In the 1991 movie “City Slickers,” the tough-as-nails cowboy played by the late Jack Palance engages Billy Crystal’s character – mired in a mid-life crisis – in a discussion about life and happiness.
“The secret to life is only one thing,” says Palance’s wise and wizened cowboy, Curly.
“What?” asks Crystal’s character.
“That’s what you’ve got to figure out,” says Curly.
I’ve seen the movie more than once, and I always get a kick out of that line: It speaks to the idea that one secret to happiness is to find something you’re passionate about and then to doggedly pursue it.
Good advice, I believe, but easier said than done.
To me, it seems a two step challenge. First, you have to discover your true passion. Then, you must muster the courage to pursue it.
Some people make the discovery at an early age; equally important, they act on it.
In his autobiography Lucky Man, the actor Michael J. Fox says he knew as a youngster that he wanted to be an actor. Indeed, by age 14 or so he was starring on Canadian TV, and then at 18 he skipped college to move to Los Angeles to pursue his passion. He was enormously successful.

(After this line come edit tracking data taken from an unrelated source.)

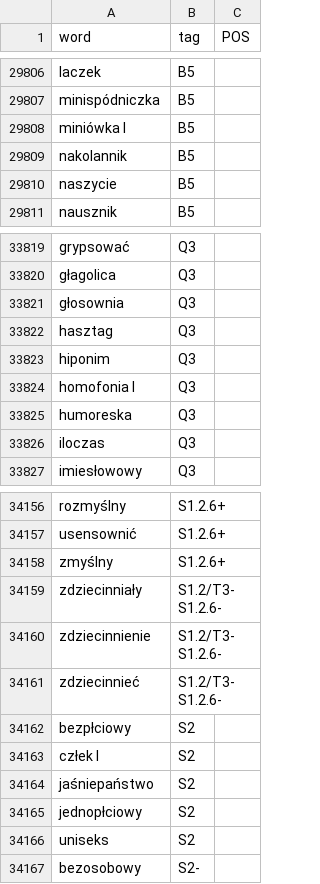
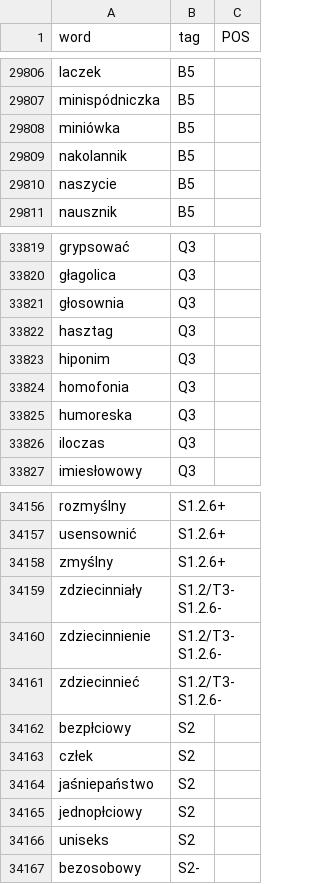
Before and after one commit to User765435/USAS-UCREL-PL, a CSV file: TagListPL.csv, drawn as a sheet; only a part is shown, gaps mark what is left out; the diff names each change by its address in the sheet, - before the commit and + after, or states it on an @@ line.

Commit message:
Add files via upload

```diff
--- a/TagListPL.csv
+++ b/TagListPL.csv
-A29808 (word): miniówka I
+A29808 (word): miniówka
-A33824 (word): homofonia I
+A33824 (word): homofonia
-A34163 (word): człek I
+A34163 (word): człek
```
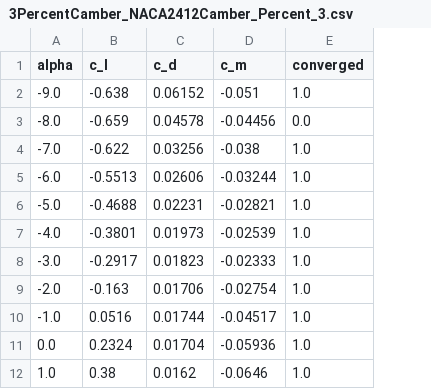
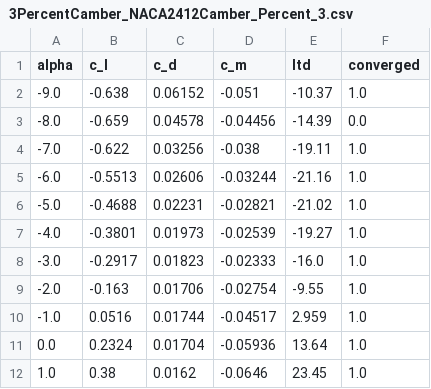
Before and after one commit to ABEngineer2000/FlowLab, a CSV file: Assignment1/CamberedAirfoils/3PercentCamber_NACA2412Camber_Percent_3.csv, drawn as a sheet; only a part is shown; the diff names each change by its address in the sheet, - before the commit and + after, or states it on an @@ line.

```diff
--- a/Assignment1/CamberedAirfoils/3PercentCamber_NACA2412Camber_Percent_3.csv
+++ b/Assignment1/CamberedAirfoils/3PercentCamber_NACA2412Camber_Percent_3.csv
+column E (ltd), rows 2-12: -10.37 | -14.39 | -19.11 | -21.16 | -21.02 | -19.27 | -16.0 | -9.55 | 2.959 | 13.64 | 23.45
```
Also changed, not shown: Assignment1/CamberedAirfoils/4PercentCamber_NACA2412Camber_Percent_4.csv, Assignment1/CamberedAirfoils/5PercentCamber_NACA2412Camber_Percent_5.csv, 6 other files.
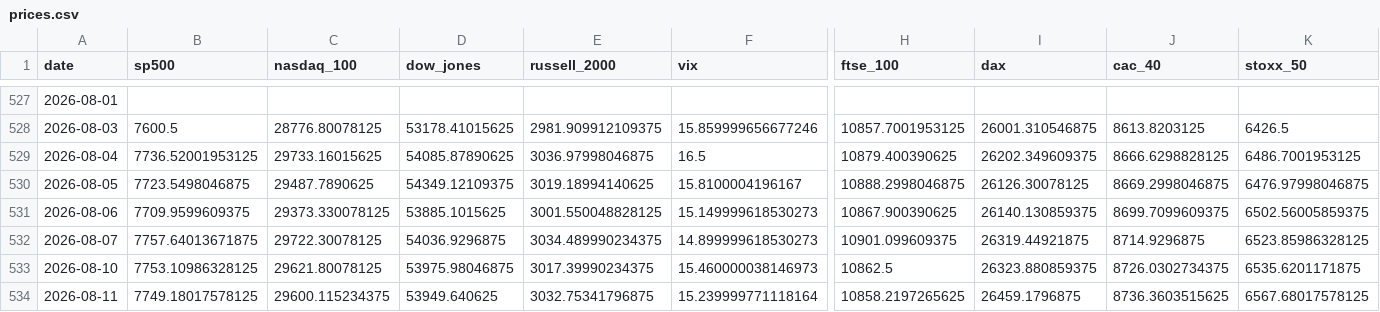
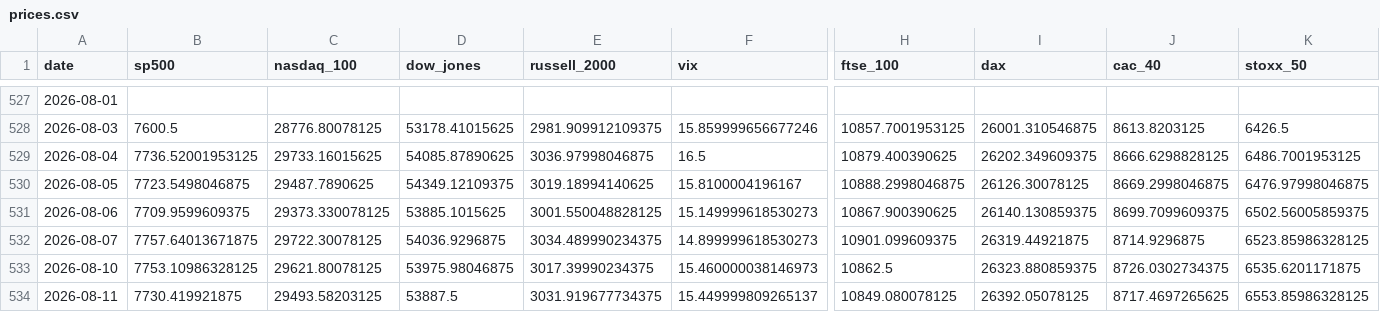
Before and after one commit to mayankmundhrawork-cpu/Transmission-Layer, a CSV file: data/prices.csv, drawn as a sheet; only a part is shown, gaps mark what is left out; the diff covers the shown part only; the diff names each change by its address in the sheet, - before the commit and + after, or states it on an @@ line.

```diff
--- a/data/prices.csv
+++ b/data/prices.csv
-B534 (sp500): 7749.18017578125
+B534 (sp500): 7730.419921875
-C534 (nasdaq_100): 29600.115234375
+C534 (nasdaq_100): 29493.58203125
-D534 (dow_jones): 53949.640625
+D534 (dow_jones): 53887.5
-E534 (russell_2000): 3032.75341796875
+E534 (russell_2000): 3031.919677734375
-F534 (vix): 15.239999771118164
+F534 (vix): 15.449999809265137
-H534 (ftse_100): 10858.2197265625
+H534 (ftse_100): 10849.080078125
-I534 (dax): 26459.1796875
+I534 (dax): 26392.05078125
-J534 (cac_40): 8736.3603515625
+J534 (cac_40): 8717.4697265625
-K534 (stoxx_50): 6567.68017578125
+K534 (stoxx_50): 6553.85986328125
```
Also changed, not shown: 40 edited cells elsewhere in this file, 20 other files.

Similarly, Larry King’s 7th grade yearbook announces his life ambition to be a “radio announcer.” According to King’s autobiography, A Remarkable Journey, a father figure brushed aside King’s talk of working in radio, urging him instead to accept a job working in his factory after high school. King ignored the advice and pursued his passion, becoming one of the great media personalities in U.S. history.
While not everyone who pursues his or her dream ends up happy, at least they took a shot. Most of us never even chase the dream.
For some of us, we never discover our true passion; for others, we find the dream but not the courage to pursue it. Either way, we’re usually too busy playing out roles expected of us: getting married, working a regular job, paying down a mortgage, raising children.
Of course, there are great joys to be had living a simple life, finding stable work and raising a family. It’s the life I’ve chosen, and the rewards are many. Also, not all passions require running away to join the circus or abandoning your day job: it could be as simple as learning to play a musical instrument or diving into that hobby you’ve quietly dreamed of trying.
Whether the dream is large or small, it’s worth pursuing, as it is the very act of living. My wish is that we all find the courage to discover and pursue what is truly, deeply in our hearts.